There is a very different, bottom-up notion of the economic power of place for communities outside the world city network. The Power to Change is a UK group that aims to put business in community hands by addressing the unique working needs of people in specific locations. Early in 2017 they offered an online discussion and blog of power of place in order to facilitate community collaboration for growing businesses. Their argument is that addressing social challenges and building cohesive communities necessarily happens in particular places, and that supporting local businesses in these places is an essential part of that process. This understanding of the economic power of place aligns well with Dolores Hayden’s community power of place because both involve the community working to make a place even as the place defines the community.

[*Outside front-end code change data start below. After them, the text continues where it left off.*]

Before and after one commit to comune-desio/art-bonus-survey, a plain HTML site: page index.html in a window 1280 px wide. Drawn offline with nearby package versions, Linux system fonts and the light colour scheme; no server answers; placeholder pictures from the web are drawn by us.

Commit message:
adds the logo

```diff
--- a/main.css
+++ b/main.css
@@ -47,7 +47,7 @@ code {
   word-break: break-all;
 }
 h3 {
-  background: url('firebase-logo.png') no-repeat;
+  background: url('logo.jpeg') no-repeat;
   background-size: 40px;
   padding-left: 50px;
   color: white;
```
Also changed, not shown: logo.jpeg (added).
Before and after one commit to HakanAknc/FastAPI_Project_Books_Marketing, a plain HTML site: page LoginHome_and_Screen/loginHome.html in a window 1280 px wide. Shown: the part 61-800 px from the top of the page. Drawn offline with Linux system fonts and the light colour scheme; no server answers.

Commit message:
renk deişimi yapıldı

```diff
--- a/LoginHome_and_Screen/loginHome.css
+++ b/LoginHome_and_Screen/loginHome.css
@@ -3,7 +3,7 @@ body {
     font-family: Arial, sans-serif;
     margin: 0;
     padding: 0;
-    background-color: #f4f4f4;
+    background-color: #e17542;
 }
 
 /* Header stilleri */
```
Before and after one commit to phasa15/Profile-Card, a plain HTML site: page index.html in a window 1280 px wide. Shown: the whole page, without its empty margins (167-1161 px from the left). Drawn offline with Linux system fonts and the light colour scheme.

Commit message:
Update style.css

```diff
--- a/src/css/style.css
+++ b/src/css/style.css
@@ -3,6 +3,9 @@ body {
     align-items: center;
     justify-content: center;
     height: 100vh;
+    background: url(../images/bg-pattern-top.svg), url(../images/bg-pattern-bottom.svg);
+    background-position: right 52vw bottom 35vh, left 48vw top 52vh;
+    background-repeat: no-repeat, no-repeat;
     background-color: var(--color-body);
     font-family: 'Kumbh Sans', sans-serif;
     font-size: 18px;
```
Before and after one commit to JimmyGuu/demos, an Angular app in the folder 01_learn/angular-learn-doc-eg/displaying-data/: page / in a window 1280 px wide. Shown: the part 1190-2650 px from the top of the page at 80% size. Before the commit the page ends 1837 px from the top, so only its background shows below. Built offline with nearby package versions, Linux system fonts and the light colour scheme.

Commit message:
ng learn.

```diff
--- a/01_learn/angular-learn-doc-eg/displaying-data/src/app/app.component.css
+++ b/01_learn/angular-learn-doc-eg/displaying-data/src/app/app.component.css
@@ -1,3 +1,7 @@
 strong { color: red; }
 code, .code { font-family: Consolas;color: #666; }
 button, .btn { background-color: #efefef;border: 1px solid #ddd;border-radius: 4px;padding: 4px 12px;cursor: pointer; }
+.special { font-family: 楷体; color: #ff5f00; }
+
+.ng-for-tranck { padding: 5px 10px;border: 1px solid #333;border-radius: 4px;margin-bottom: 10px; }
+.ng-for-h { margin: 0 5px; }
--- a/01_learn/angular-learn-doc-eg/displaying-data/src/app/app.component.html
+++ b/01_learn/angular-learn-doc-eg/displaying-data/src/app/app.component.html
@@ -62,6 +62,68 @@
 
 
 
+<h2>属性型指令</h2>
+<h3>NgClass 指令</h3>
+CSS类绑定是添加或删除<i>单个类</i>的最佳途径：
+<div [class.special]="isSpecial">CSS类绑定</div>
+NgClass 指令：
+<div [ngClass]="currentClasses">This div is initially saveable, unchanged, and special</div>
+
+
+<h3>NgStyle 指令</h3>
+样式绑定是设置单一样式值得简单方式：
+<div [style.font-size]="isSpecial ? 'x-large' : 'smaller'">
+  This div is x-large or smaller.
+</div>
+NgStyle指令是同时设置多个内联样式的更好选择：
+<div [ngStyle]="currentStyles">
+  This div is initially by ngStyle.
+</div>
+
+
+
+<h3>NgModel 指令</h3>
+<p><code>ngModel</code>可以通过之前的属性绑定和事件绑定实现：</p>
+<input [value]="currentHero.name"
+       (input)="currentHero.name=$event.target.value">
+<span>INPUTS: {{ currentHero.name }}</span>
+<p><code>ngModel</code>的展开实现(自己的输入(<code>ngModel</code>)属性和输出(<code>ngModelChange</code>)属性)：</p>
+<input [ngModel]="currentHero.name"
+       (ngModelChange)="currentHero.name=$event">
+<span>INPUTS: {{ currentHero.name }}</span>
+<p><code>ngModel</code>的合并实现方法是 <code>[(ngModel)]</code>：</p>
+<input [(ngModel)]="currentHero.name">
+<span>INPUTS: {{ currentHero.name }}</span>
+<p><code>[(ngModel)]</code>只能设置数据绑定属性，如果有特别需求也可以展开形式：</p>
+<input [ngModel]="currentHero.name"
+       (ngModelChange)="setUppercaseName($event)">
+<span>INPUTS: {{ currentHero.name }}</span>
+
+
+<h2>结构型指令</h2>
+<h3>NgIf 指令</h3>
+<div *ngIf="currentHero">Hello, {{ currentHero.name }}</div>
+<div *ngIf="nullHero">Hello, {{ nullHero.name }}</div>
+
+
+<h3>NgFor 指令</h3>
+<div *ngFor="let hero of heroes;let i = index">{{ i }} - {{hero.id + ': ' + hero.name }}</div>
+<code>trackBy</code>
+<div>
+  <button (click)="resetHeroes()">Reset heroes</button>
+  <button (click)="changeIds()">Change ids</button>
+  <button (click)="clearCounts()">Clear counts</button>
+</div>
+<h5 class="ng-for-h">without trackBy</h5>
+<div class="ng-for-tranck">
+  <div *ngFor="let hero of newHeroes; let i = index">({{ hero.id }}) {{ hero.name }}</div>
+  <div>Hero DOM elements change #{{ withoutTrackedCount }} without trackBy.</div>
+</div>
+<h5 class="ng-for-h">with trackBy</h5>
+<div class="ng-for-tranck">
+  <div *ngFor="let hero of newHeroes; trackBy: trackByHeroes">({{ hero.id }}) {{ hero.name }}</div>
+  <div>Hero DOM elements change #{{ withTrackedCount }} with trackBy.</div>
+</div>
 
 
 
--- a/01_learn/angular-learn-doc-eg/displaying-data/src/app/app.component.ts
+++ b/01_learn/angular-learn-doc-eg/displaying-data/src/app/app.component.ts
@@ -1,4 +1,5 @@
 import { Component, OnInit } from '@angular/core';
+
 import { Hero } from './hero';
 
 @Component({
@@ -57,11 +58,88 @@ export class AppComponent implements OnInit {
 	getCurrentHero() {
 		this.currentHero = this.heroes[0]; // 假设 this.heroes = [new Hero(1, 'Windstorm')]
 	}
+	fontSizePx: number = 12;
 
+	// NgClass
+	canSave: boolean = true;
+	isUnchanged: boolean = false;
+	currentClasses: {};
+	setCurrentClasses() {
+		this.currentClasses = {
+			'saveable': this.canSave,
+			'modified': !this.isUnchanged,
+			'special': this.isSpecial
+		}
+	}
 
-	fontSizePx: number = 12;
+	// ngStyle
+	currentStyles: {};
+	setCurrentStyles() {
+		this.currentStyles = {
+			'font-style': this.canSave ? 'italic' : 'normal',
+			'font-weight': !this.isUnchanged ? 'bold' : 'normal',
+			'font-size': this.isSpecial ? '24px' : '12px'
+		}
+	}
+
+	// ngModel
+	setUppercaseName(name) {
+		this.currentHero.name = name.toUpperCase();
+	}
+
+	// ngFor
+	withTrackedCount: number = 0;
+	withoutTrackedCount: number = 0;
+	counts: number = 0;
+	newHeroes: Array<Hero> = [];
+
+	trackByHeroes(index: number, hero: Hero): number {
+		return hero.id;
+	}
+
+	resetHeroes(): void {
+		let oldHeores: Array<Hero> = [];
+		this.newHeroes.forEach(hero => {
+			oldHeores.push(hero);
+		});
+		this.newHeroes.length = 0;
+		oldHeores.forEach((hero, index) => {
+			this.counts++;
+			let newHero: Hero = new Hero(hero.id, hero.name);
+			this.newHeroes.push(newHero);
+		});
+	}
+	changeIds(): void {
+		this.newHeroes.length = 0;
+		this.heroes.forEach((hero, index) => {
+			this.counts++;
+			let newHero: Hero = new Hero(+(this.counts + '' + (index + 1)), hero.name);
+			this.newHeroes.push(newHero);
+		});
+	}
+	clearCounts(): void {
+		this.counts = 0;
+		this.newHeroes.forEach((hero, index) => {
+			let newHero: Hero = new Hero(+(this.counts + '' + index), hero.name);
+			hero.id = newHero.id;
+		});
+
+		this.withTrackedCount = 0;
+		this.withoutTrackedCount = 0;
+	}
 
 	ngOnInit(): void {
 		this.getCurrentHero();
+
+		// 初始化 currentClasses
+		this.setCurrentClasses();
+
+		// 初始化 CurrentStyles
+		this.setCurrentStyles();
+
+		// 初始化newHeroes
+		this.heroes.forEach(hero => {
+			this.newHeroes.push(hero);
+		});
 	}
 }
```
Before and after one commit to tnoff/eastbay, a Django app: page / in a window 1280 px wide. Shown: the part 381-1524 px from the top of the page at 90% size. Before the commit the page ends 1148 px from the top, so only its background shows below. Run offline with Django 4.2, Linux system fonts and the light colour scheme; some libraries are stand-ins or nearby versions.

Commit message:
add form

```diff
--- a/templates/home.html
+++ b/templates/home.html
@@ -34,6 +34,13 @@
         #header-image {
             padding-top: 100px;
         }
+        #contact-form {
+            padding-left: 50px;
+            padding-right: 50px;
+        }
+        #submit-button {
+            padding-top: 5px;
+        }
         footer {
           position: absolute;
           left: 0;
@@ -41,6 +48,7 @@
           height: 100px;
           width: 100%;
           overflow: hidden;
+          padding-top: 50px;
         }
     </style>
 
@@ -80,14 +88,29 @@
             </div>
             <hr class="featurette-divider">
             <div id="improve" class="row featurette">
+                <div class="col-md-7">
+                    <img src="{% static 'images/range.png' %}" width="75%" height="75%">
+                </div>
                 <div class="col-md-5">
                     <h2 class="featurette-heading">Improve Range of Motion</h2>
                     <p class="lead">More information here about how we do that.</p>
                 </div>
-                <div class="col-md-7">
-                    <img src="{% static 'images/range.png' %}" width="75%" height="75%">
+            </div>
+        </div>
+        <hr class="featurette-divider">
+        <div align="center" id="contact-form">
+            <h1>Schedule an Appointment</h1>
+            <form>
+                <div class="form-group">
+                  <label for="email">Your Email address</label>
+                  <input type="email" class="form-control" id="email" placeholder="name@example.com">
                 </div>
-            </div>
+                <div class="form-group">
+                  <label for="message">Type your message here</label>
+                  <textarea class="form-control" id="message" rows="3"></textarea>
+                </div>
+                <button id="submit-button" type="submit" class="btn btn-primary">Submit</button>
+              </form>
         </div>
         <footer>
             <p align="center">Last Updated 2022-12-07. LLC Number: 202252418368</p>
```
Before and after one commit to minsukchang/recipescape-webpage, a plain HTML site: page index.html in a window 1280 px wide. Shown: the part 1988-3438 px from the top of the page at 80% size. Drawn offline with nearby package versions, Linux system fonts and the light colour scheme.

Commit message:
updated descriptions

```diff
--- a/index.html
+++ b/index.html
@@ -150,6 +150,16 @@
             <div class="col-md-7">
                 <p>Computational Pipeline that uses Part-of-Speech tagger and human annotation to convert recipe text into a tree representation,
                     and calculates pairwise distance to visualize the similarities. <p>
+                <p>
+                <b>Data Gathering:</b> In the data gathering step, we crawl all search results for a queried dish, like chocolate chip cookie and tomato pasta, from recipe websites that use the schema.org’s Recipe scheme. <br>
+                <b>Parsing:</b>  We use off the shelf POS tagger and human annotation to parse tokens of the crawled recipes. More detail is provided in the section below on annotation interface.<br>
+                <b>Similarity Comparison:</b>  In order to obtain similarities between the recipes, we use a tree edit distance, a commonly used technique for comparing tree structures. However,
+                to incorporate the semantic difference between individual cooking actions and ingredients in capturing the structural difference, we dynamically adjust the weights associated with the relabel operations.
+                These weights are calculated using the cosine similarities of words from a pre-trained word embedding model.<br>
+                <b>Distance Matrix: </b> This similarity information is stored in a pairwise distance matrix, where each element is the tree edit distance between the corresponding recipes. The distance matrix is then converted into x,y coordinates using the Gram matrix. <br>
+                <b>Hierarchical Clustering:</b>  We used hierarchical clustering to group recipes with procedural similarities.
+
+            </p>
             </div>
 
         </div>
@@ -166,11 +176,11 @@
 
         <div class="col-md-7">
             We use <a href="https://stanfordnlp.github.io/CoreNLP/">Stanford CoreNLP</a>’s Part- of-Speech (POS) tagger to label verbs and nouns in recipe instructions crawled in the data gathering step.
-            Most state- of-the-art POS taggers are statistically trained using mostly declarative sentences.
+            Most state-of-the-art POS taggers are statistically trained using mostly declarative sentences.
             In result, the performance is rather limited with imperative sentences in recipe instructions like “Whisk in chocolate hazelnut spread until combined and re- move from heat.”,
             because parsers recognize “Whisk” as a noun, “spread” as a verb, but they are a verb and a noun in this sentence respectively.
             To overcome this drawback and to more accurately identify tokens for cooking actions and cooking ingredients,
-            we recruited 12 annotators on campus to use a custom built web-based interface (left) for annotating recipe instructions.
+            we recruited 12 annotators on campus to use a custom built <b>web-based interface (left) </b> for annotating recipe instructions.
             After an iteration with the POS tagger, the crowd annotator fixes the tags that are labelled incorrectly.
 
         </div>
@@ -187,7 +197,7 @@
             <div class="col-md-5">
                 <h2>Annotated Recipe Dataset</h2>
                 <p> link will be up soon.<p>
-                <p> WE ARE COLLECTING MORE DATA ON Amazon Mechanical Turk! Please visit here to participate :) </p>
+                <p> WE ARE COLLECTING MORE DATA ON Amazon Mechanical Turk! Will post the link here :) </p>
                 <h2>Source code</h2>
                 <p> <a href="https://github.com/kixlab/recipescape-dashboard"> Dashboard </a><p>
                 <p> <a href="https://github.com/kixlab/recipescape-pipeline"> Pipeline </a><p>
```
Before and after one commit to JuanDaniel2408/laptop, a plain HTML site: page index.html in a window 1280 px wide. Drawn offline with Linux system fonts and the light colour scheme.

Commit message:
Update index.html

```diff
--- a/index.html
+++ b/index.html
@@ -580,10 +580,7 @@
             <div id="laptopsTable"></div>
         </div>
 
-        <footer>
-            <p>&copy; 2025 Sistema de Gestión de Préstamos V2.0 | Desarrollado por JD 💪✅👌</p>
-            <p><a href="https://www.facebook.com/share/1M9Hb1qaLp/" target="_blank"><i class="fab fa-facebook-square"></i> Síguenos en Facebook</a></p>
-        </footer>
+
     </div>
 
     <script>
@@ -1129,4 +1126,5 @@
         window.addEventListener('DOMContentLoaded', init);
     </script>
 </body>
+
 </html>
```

Community based economic power of place. Two of a series of signs in store windows in Ellensburg, Washington, in 2011 that advocated local initiatives to grow business.
• Agnew, John and Duncan, James (eds) 1989 The Power of Place: Bringing together geographical and sociological imaginations, Unwin Hyman, Boston
• Foursquare, Unlocking the Power of Place for marketers and developers, accessed 2017 https://medium.com/foursquare-direct/unlocking-the-power-of-place-for-marketers-and-developers-introducing-pilgrim-sdk-by-foursquare-ee879c502088
•Gehl, Jan1987 Life Between Buildings: Using Public Space, van Nostrand Reinhold
•Hayden, Dolores 1995 The Power of Place: Urban Landscapes as Public History MIT Press
•Lock, L.R. and H.J.Gibb 2003 “The Power of Place” Midwifery Vol 19(2) accessed 2017 at https://www.ncbi.nlm.nih.gov/pubmed/12809633
•Neighbourhood Change Research Partnership 2016 Connecting the Power of People to the Power of Place: How Community Based Organizations Influence Neighbourhood Collective Agency, accessed 2017 http://neighbourhoodchange.ca/documents/2016/12/neighbourhood-collective-agency.pdf
•Power to Change, 2017 The Power of Place accessed 2017 http://www.powertochange.org.uk/blog/the-power-of-place/
•Project for Public Spaces, 2011 The Power of Place: A New Dimension for Sustainable Development accessed 2017 at https://www.pps.org/blog/the-power-of-place-a-new-dimension-for-sustainable-development/
•Rollason, David 2016 The Power of Place: Rulers and their palaces, landscapes, cities and holy places Princeton UP
• Saleebey, Dennis 2004 “The Power of Place: another look at the environment,” Families in Society, Vol 85 (1) Jan-Mar 2004
•Smithsonian National Museum of African American History and Culture, Power of Place, A Permanent Exhibition, accessed 2017 https://www.si.edu/Exhibitions/Power-of-Place-4843
•Steelcase 2014 Power of Place: The Office Renaissance accessed 2017 at https://www.steelcase.com/research/articles/topics/employee-engagement/power-of-place/
•White, Richard and John Findlay (eds) 1999 Power and Place in the North American West, University of Washington Press